What is expected: In the records below, find every line that contains "cleaned" and list it.

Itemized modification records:
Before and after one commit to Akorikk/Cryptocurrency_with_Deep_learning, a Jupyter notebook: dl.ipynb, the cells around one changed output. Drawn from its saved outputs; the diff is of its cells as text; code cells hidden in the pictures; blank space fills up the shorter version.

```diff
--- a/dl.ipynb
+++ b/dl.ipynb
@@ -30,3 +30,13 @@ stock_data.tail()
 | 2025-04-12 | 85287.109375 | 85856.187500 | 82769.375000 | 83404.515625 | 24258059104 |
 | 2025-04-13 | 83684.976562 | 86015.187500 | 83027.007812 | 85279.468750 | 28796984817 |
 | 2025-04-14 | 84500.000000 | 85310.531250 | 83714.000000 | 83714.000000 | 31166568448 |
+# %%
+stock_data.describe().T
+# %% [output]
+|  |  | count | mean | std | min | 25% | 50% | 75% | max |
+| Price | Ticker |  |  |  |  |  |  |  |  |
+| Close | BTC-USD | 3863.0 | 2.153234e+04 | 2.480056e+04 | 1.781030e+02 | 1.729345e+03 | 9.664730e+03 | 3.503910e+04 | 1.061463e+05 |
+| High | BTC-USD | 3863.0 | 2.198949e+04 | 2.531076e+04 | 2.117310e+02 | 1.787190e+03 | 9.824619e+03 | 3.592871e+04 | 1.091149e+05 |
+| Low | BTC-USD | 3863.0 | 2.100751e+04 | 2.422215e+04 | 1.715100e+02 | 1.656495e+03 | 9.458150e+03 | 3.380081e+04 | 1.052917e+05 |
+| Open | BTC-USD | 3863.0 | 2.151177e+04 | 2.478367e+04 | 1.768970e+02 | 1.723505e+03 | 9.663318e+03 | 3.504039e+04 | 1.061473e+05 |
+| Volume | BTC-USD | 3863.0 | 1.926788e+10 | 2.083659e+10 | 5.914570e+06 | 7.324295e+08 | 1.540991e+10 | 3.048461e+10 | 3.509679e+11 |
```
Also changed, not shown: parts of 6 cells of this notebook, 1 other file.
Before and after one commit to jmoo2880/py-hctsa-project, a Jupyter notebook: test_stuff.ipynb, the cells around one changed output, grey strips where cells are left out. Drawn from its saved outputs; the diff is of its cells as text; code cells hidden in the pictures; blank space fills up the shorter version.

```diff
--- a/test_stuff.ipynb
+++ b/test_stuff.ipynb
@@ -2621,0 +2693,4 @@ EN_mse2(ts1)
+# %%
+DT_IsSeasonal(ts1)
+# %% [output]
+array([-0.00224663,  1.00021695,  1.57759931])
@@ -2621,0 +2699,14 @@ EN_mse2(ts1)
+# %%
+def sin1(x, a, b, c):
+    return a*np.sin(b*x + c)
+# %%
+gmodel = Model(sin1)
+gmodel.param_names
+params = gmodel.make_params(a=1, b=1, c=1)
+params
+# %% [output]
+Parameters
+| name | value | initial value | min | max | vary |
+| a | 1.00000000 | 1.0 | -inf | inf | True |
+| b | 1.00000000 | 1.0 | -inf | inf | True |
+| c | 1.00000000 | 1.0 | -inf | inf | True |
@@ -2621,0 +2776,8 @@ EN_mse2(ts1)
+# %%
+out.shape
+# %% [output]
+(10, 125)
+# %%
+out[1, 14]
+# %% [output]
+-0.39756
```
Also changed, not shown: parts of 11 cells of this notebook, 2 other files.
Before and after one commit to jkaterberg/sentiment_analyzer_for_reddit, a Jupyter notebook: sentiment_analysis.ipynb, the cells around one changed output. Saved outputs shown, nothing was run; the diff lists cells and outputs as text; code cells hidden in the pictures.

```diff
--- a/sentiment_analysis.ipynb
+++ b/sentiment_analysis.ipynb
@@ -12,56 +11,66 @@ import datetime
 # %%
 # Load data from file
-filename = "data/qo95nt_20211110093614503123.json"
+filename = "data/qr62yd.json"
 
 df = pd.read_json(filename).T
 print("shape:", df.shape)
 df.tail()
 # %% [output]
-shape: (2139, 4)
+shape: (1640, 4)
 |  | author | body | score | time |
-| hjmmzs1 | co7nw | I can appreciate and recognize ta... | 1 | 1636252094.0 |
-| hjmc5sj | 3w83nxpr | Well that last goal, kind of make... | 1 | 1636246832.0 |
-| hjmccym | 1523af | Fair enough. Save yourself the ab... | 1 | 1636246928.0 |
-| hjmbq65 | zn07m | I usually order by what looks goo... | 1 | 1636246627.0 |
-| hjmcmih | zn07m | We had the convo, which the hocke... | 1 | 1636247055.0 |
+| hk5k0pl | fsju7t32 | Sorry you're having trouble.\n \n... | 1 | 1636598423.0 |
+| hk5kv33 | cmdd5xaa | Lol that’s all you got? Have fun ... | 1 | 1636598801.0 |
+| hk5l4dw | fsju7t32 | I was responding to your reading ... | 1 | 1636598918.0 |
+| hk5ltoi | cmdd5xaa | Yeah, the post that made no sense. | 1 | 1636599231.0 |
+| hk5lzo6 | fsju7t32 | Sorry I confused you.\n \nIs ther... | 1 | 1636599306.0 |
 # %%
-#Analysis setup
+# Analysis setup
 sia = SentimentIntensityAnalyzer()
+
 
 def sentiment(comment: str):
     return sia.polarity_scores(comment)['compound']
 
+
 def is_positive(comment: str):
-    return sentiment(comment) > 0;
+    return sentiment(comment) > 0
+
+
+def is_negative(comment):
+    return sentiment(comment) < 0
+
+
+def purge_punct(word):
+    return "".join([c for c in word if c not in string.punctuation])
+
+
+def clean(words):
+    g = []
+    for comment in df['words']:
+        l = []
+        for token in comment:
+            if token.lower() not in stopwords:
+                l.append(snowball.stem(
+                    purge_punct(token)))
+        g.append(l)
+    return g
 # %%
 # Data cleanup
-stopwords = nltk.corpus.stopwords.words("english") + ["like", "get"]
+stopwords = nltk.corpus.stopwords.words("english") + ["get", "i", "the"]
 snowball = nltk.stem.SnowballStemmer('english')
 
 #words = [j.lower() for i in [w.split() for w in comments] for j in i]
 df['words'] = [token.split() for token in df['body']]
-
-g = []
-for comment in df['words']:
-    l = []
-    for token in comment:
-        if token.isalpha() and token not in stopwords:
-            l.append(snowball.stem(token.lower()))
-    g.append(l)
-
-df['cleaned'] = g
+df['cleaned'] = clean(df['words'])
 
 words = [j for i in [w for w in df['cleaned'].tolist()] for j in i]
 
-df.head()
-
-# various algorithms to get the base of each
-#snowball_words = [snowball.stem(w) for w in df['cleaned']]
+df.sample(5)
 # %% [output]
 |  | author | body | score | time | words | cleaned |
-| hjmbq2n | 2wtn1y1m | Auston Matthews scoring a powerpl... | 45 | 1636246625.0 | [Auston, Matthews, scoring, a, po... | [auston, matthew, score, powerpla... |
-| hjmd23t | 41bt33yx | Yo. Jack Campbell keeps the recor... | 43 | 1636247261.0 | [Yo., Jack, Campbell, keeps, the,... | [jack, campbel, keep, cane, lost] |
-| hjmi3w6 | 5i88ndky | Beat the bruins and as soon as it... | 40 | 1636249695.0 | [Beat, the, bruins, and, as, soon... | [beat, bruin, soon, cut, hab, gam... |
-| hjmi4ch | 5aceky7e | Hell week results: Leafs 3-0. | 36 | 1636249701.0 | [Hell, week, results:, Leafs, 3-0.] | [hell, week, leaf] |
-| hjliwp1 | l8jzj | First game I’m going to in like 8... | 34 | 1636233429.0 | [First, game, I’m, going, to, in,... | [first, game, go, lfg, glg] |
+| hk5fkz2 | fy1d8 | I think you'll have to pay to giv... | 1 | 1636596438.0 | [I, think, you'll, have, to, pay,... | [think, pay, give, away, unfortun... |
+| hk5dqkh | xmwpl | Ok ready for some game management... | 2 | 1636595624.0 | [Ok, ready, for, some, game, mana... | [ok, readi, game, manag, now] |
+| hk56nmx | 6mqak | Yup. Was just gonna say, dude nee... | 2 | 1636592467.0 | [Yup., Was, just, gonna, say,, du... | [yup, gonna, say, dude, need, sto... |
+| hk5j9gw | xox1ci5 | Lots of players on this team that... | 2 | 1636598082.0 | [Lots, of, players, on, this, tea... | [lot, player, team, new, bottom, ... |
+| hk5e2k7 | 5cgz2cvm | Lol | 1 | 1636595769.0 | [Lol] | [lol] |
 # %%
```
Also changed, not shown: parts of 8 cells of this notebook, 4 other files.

Expected output:
-df['cleaned'] = g
+df['cleaned'] = clean(df['words'])
 words = [j for i in [w for w in df['cleaned'].tolist()] for j in i]
-#snowball_words = [snowball.stem(w) for w in df['cleaned']]
 |  | author | body | score | time | words | cleaned |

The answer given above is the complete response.